### WORK TO BE COMPLETED
Go through the records and filter out every line lacking the word "Area"; copy the lines that remain.

Version difference data:
Segment Open

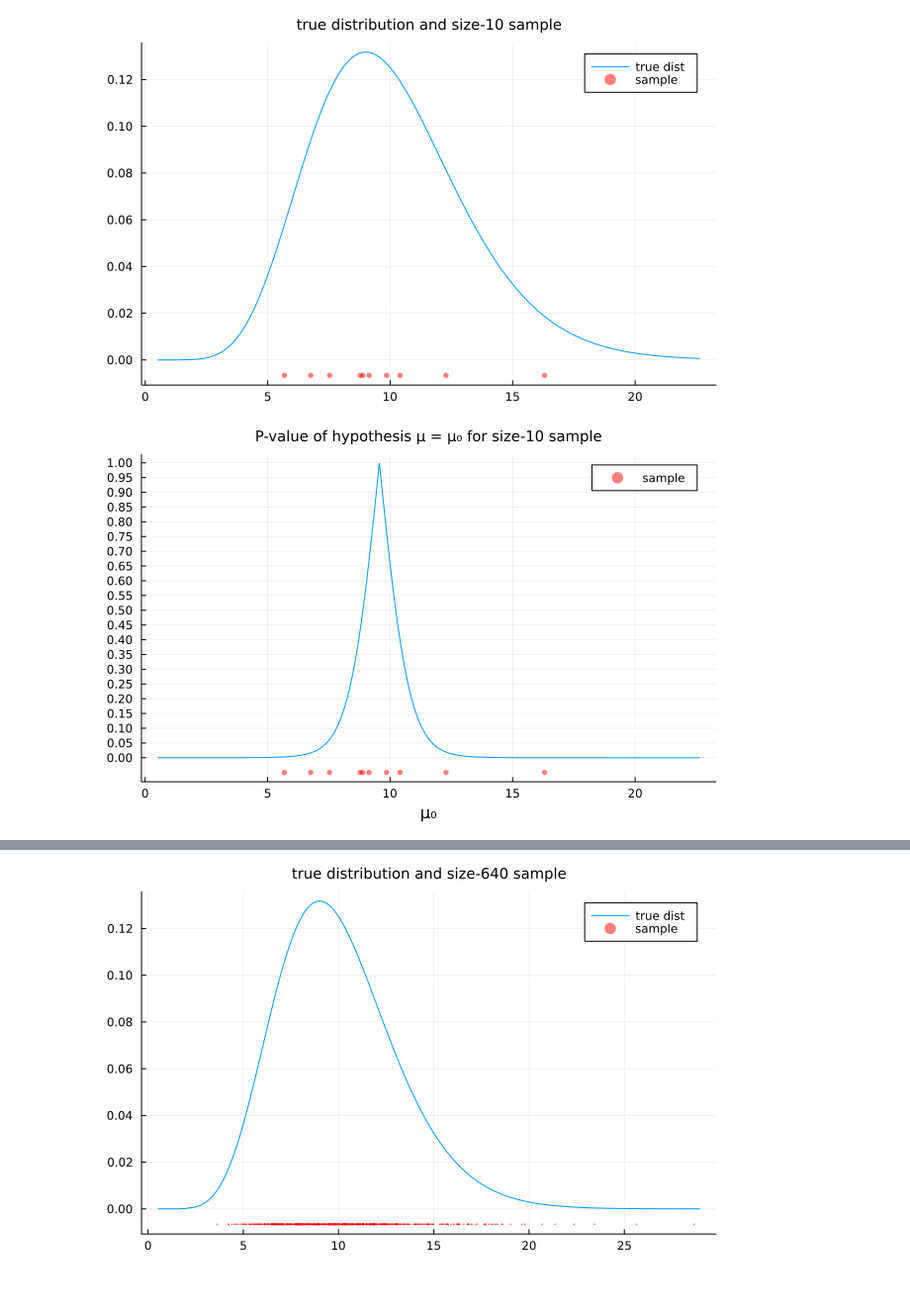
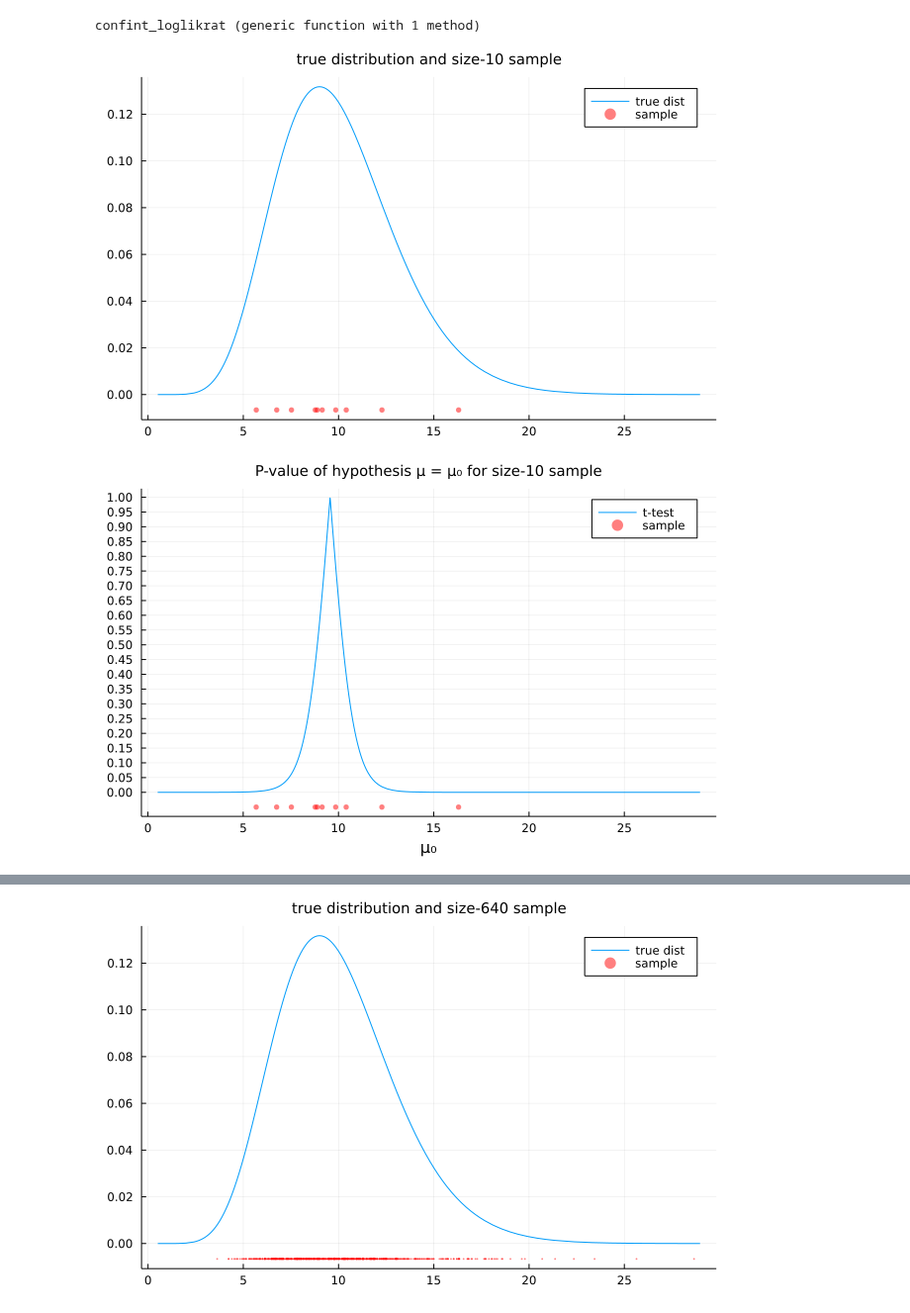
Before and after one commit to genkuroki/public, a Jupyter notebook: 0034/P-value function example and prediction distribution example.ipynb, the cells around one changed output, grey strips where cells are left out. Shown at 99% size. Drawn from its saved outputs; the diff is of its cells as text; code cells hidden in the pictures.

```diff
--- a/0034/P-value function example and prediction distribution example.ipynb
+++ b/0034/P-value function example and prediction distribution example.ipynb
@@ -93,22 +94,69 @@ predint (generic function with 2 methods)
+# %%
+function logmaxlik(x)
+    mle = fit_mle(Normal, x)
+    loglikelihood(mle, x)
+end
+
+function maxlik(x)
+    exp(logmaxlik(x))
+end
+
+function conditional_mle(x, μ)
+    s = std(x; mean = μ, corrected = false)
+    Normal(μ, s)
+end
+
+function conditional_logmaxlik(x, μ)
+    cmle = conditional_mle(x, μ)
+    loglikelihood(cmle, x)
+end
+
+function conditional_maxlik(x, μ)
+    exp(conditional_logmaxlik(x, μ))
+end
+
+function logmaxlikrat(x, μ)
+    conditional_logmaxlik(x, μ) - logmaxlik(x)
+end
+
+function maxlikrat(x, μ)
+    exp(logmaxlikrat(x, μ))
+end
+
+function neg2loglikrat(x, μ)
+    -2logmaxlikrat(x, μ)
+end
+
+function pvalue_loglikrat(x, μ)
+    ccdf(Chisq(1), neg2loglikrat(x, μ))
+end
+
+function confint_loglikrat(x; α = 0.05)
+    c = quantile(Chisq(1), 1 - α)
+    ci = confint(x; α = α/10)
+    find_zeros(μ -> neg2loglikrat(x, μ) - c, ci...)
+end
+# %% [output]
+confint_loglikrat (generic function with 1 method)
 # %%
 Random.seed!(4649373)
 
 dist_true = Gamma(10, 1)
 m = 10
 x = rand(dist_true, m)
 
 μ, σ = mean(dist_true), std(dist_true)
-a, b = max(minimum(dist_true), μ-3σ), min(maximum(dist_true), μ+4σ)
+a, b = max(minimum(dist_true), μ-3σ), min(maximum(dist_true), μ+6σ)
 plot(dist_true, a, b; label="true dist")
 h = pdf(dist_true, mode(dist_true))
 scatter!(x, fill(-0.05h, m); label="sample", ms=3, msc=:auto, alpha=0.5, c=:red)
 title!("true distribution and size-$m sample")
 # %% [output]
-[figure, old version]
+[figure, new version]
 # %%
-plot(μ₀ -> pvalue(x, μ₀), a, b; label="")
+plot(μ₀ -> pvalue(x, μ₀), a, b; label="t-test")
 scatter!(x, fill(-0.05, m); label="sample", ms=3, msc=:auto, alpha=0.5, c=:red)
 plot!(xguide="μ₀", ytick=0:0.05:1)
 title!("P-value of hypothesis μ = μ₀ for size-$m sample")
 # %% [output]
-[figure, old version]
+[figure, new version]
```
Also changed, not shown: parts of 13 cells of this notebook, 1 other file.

Segment Closed
Segment Open

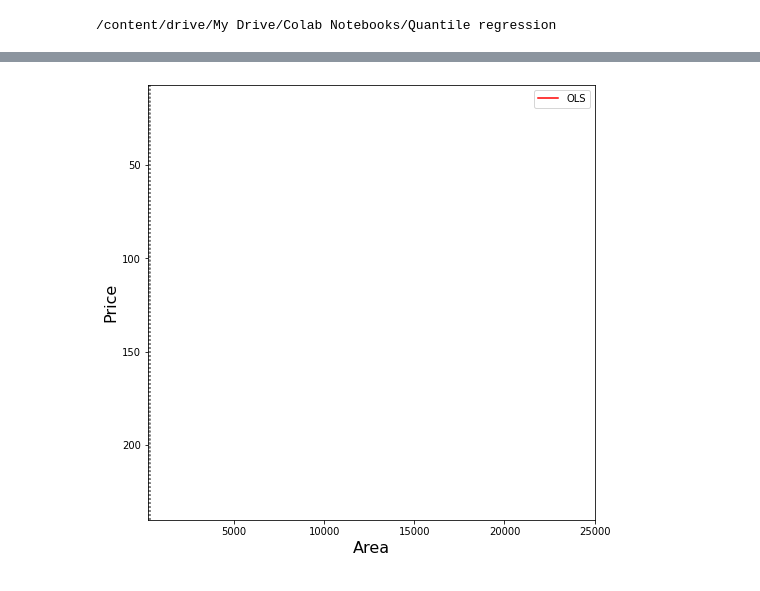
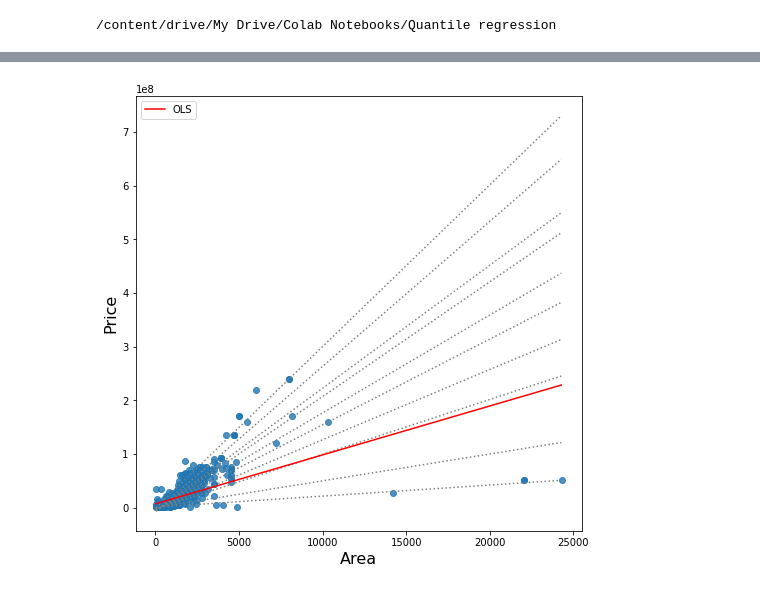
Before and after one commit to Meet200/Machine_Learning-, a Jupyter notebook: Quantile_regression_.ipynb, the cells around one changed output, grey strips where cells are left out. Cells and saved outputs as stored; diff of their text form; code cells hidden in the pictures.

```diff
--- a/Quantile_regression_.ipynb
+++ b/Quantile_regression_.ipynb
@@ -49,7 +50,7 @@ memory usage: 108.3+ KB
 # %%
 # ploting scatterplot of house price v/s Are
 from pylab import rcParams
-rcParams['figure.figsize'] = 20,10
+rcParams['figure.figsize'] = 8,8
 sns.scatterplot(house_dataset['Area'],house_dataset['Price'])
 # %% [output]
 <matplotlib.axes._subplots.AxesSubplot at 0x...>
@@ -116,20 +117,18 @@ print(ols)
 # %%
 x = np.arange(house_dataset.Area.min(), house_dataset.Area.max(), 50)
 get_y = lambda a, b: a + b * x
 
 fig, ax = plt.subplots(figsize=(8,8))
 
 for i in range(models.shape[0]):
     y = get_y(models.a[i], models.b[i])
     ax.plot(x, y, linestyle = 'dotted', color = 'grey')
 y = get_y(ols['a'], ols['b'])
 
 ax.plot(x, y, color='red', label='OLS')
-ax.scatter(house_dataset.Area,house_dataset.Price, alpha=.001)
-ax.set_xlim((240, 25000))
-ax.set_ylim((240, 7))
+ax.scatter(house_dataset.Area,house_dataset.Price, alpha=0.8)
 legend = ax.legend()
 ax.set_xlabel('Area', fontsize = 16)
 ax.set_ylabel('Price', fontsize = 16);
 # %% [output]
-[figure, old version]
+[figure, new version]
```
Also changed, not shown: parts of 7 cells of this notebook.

Segment Closed

### WRITTEN RESPONSE
 sns.scatterplot(house_dataset['Area'],house_dataset['Price'])
 x = np.arange(house_dataset.Area.min(), house_dataset.Area.max(), 50)
-ax.scatter(house_dataset.Area,house_dataset.Price, alpha=.001)
+ax.scatter(house_dataset.Area,house_dataset.Price, alpha=0.8)
 ax.set_xlabel('Area', fontsize = 16)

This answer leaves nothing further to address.